It is important to note that not only the citizens, but also the army of Egypt has played a historic role. Since the uprising began, the Egyptian military has consistently refused to use force against the people of Egypt. It embedded itself between protesters and the hated and feared mukhabarat (secret police) and fraternized with the citizenry. And when the Supreme Council of the Armed Forces began an unprecedented series of meetings, it ultimately mounted a "soft" coup to force the president out of office. Although the determination of those in the streets was absolutely essential, it was the army that negotiated and managed Mr. Mubarak's exit. In this sense, there was a partnership between the people and the army. Regardless of the values and commitments of the senior leadership of the army, they stayed their hand and did their job. The military comes out of this crisis with its standing as one of Egypt's pre-eminent institutions enhanced.
The urgent question is who manages the transition? Omar Suleiman, the Vice-President nominated by Mr. Mubarak, made clear in his brief statement of Mr. Mubarak's resignation that the president had handed power to the Supreme Council of the Armed Forces. What it does with the power it now has officially will be determining. It can, as it appears to be doing for the moment, support Mr. Suleiman as the steward of the transition to presidential elections in September. If it does so, change will be constrained and suspect to the population.
Alternatively, the military can finish the soft coup that it started and nudge the Vice-President out of office. Who then leads the transition? Does the army choose from within the military or from without? What kind of relationship does the military build, in the first instance, with the opposition who have organized the streets?
The Supreme Council of the Armed Forces has to make these critical decisions quickly. Once the celebration has died down in Cairo, I doubt very much that the leaders of the opposition will accept Mr. Suleiman as a transitional leader; his departed president, by delaying his departure so long, has poisoned the well for Mr. Suleiman. The army has no more loyalty to Mr. Suleiman than it had to Mr. Mubarak.
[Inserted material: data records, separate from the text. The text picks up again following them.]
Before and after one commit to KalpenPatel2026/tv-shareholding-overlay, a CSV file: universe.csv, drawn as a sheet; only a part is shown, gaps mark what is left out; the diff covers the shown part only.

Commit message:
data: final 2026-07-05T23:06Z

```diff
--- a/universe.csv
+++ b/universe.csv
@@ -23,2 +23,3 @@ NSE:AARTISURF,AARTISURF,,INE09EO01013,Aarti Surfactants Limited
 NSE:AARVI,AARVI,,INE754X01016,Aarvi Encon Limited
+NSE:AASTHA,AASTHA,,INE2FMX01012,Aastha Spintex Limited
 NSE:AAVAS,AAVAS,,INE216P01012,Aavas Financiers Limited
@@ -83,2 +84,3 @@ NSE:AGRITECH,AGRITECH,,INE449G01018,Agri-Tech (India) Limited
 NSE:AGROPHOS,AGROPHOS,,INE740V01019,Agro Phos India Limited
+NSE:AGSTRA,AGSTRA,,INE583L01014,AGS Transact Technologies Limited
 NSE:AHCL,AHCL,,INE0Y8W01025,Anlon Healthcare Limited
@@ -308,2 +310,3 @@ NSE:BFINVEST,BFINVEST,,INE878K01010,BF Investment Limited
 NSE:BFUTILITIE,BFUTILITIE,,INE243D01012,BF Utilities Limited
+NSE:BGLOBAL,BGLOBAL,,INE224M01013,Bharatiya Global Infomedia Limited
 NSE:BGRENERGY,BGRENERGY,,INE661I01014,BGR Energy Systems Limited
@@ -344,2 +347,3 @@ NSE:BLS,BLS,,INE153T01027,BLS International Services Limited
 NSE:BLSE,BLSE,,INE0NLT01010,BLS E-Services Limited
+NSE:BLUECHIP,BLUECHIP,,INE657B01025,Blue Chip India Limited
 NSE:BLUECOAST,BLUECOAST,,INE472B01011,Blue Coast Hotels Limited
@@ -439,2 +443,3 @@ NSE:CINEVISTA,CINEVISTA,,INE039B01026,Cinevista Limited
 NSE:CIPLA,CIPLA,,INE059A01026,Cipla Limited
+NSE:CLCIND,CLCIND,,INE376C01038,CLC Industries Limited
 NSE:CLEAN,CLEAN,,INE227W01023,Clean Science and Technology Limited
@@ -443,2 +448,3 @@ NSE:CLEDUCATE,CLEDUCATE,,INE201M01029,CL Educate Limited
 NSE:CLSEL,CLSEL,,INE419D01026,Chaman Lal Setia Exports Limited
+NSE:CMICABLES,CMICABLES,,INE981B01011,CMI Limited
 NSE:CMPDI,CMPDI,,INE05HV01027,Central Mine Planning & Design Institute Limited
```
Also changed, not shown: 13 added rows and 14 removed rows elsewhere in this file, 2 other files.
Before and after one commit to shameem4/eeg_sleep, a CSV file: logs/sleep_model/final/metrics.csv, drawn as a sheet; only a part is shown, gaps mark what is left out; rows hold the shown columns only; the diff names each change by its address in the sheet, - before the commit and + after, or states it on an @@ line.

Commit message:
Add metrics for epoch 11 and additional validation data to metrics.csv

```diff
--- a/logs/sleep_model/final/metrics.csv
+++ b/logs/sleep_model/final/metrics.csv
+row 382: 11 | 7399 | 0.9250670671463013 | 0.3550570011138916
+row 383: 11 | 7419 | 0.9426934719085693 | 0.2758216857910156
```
Above all, military leaders are loyal to their own institution and to the preservation of its privileged role in Egyptian society. Time is running short.
Janice Gross Stein is the director of the Munk School of Global Affairs at the University of Toronto.